So when his teacher says that the class will be starting swimming lessons the following Monday, Cymbeline is somewhat daunted.  He doesn’t even own a pair of swimmers!  But encouraged by his best friend Lance (named after the disgraced cyclist) and goaded by the class bully Billy, he agrees to a race against Billy in the pool.  Naturally, things end very badly for Cymbeline, not the least of which is losing the swimmers he found in his dad’s things in the attic, but it is the response of his mother who is called to the pool that is the most startling of all.  

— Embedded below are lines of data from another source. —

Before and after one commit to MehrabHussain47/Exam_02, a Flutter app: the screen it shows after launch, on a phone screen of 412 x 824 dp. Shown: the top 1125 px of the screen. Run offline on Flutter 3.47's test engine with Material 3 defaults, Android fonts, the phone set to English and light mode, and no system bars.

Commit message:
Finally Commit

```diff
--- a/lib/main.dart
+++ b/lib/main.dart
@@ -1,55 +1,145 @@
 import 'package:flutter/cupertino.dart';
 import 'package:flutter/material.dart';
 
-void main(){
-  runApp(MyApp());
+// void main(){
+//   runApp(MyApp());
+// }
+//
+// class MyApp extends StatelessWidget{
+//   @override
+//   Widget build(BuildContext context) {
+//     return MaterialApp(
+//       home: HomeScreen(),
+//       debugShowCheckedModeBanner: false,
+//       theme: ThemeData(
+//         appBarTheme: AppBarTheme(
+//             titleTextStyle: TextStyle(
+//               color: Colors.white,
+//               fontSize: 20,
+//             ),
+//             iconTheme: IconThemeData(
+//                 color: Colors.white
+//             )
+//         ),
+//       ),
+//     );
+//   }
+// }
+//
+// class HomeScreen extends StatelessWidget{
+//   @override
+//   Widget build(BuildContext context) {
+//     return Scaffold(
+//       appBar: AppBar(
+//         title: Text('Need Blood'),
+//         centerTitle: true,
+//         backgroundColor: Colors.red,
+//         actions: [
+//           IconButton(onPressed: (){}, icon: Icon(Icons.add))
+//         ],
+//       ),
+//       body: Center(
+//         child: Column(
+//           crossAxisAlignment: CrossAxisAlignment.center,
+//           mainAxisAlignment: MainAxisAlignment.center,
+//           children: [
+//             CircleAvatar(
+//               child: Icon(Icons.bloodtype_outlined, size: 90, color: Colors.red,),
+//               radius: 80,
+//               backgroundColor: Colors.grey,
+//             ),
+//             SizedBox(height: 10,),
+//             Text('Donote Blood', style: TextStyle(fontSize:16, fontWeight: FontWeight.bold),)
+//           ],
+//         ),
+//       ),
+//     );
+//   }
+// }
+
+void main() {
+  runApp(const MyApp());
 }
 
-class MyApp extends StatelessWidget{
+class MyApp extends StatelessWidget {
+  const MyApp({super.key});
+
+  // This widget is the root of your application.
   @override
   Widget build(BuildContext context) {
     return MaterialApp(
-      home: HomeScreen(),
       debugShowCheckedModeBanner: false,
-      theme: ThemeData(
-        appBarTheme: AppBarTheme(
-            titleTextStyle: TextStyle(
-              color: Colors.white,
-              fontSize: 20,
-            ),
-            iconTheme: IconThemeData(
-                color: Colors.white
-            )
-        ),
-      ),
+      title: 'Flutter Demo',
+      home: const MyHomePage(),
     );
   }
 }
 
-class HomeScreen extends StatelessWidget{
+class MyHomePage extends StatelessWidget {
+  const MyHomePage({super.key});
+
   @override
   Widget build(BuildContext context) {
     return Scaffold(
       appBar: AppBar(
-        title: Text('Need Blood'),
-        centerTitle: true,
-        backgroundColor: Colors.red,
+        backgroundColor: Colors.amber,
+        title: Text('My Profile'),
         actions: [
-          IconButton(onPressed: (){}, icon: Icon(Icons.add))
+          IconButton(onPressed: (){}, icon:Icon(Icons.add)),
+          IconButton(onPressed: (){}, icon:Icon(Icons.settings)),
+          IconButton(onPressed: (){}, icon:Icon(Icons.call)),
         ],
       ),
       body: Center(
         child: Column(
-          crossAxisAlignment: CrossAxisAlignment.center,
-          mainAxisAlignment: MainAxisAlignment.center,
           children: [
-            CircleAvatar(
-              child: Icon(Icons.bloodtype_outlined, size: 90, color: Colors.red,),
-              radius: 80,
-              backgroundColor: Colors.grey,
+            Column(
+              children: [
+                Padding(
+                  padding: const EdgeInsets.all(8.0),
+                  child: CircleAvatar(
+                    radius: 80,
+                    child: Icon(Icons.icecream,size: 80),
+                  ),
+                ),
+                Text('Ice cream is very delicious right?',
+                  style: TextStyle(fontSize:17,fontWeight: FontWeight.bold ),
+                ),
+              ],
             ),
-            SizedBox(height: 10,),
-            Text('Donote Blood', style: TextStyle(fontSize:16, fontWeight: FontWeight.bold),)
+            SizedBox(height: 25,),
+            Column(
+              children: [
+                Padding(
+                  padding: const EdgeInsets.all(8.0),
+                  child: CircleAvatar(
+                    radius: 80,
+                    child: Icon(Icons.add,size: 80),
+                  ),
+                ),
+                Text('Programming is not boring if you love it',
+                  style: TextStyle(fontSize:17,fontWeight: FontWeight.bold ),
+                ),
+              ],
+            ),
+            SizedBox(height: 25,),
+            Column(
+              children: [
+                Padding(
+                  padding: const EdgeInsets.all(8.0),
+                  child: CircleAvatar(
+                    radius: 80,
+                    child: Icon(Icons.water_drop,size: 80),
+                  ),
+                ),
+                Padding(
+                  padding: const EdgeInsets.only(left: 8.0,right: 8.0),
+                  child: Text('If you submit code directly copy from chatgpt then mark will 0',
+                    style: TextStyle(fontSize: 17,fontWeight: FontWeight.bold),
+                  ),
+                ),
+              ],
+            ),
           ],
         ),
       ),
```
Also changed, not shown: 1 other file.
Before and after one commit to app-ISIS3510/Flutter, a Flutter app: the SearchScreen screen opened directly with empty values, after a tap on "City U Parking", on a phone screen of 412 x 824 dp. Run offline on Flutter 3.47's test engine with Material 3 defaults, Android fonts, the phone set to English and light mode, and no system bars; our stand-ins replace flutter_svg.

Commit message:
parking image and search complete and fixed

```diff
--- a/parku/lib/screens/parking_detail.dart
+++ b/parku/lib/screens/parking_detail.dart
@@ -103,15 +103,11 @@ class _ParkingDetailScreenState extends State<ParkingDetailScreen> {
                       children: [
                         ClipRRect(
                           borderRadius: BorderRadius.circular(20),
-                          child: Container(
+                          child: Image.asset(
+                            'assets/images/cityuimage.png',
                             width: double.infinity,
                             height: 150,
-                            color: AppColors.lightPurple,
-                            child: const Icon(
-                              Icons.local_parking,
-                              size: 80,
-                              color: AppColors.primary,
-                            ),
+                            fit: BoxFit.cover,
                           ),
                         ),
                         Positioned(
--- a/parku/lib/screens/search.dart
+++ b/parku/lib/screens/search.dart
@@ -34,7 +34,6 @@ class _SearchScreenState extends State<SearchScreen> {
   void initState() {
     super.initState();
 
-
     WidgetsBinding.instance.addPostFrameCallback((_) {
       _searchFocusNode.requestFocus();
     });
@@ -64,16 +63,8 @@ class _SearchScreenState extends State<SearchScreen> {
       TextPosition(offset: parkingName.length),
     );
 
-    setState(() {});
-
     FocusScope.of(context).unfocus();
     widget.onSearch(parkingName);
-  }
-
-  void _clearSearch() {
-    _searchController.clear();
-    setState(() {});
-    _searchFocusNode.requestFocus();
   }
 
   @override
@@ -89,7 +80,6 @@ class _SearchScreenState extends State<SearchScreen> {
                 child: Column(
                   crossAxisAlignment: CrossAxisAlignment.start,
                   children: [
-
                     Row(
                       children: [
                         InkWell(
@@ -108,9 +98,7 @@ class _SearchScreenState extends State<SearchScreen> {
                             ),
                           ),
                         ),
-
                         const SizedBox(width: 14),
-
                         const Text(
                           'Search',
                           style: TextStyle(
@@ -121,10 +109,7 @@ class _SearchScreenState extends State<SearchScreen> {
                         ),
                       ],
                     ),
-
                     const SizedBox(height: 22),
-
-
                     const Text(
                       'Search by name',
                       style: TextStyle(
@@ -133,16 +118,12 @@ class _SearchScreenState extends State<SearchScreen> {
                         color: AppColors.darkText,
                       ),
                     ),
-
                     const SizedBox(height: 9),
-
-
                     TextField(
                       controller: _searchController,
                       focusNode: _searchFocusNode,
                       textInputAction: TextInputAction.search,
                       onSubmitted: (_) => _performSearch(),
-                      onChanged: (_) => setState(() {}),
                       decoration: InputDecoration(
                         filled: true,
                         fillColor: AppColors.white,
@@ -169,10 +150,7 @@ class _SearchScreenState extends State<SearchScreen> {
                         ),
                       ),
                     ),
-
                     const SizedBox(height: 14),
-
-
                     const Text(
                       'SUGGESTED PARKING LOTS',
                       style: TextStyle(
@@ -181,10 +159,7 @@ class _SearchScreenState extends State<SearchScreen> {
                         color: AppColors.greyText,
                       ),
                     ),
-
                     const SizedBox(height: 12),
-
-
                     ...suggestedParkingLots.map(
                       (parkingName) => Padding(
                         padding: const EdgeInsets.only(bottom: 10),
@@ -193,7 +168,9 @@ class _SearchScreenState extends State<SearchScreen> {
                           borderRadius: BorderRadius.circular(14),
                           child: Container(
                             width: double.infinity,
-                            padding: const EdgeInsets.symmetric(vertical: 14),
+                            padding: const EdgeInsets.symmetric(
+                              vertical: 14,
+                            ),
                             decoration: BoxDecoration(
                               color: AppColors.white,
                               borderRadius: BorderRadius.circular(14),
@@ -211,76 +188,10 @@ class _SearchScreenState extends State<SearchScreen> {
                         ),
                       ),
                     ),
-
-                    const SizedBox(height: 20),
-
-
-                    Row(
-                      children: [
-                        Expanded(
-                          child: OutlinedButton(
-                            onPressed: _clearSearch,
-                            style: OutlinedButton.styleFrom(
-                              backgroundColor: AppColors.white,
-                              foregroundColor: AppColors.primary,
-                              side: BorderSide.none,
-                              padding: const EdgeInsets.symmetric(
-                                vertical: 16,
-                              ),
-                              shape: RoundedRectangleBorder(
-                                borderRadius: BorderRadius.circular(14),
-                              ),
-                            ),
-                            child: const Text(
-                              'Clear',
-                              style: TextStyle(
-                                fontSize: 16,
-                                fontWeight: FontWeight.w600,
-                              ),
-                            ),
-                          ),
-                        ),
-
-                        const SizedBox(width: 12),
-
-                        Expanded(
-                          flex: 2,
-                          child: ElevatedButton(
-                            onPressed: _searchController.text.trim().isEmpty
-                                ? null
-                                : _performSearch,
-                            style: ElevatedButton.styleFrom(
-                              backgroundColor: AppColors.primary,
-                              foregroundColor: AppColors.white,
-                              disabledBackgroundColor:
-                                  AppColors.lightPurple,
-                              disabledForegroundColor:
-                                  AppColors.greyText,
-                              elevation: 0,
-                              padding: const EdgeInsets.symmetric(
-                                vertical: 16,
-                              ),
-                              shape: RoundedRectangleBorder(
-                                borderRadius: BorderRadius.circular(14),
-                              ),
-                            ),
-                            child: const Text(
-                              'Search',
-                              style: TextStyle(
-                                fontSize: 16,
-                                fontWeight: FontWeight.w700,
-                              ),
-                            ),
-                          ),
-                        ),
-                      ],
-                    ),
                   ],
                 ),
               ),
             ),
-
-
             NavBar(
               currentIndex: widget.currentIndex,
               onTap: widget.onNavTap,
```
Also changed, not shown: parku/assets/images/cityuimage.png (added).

As a result of this incident, she ends up in a psychiatric hospital taking Cymbeline’s beloved soft toy Mr Fluffy with her.  And Cymbeline is forced to stay with his rich Aunt Millie and Uncle Chris , to whom he is a burden, and cousins Juniper and Clayton who make it clear they want nothing to do with him. Totally alone, his mother hospitalised and not well enough to see him, and no cuddly toy to take to bed to comfort him, Cymbeline is bewildered and scared but determined to find out what is wrong with his mum to have had such an extreme reaction.  Surely the world seeing his willy isn’t enough to provoke such a response. And why has she taken Mr Fluffy?   Befriended by super-smart Veronique and even Billy, who has his own issues at home, Cymbeline is determined to get to the bottom of things.  And when he does, it becomes clear that adults really should paint the whole picture when they tell a child something big, not just the bits they think the child can handle.  Sometimes honesty can prevent a lot of heartache – the child isn’t left to fill the gaps with their own, often wild, imagination.

Written in the first-person in a voice that really echoes that of a 9-year-old boy, this is a story that will engage the independent reader with a storyline that has some meat to it and is totally credible. Even though it deals with some heavy-duty issues, this is done with a light hand, humour and empathy, providing an insight into the lives of some of the children in our care that we might not always see. Families falling apart for whatever reason is a common story, sadly, and it’s not always the teacher, in this case Mrs Phillips, who is the confidante.  Many children, like Cymbeline, are carrying  unseen burdens.   

For me, a quality novel is one that engages me to the end and I can hear myself either reading it aloud to students or book-talking it.  Boy Underwater is indeed, one of those.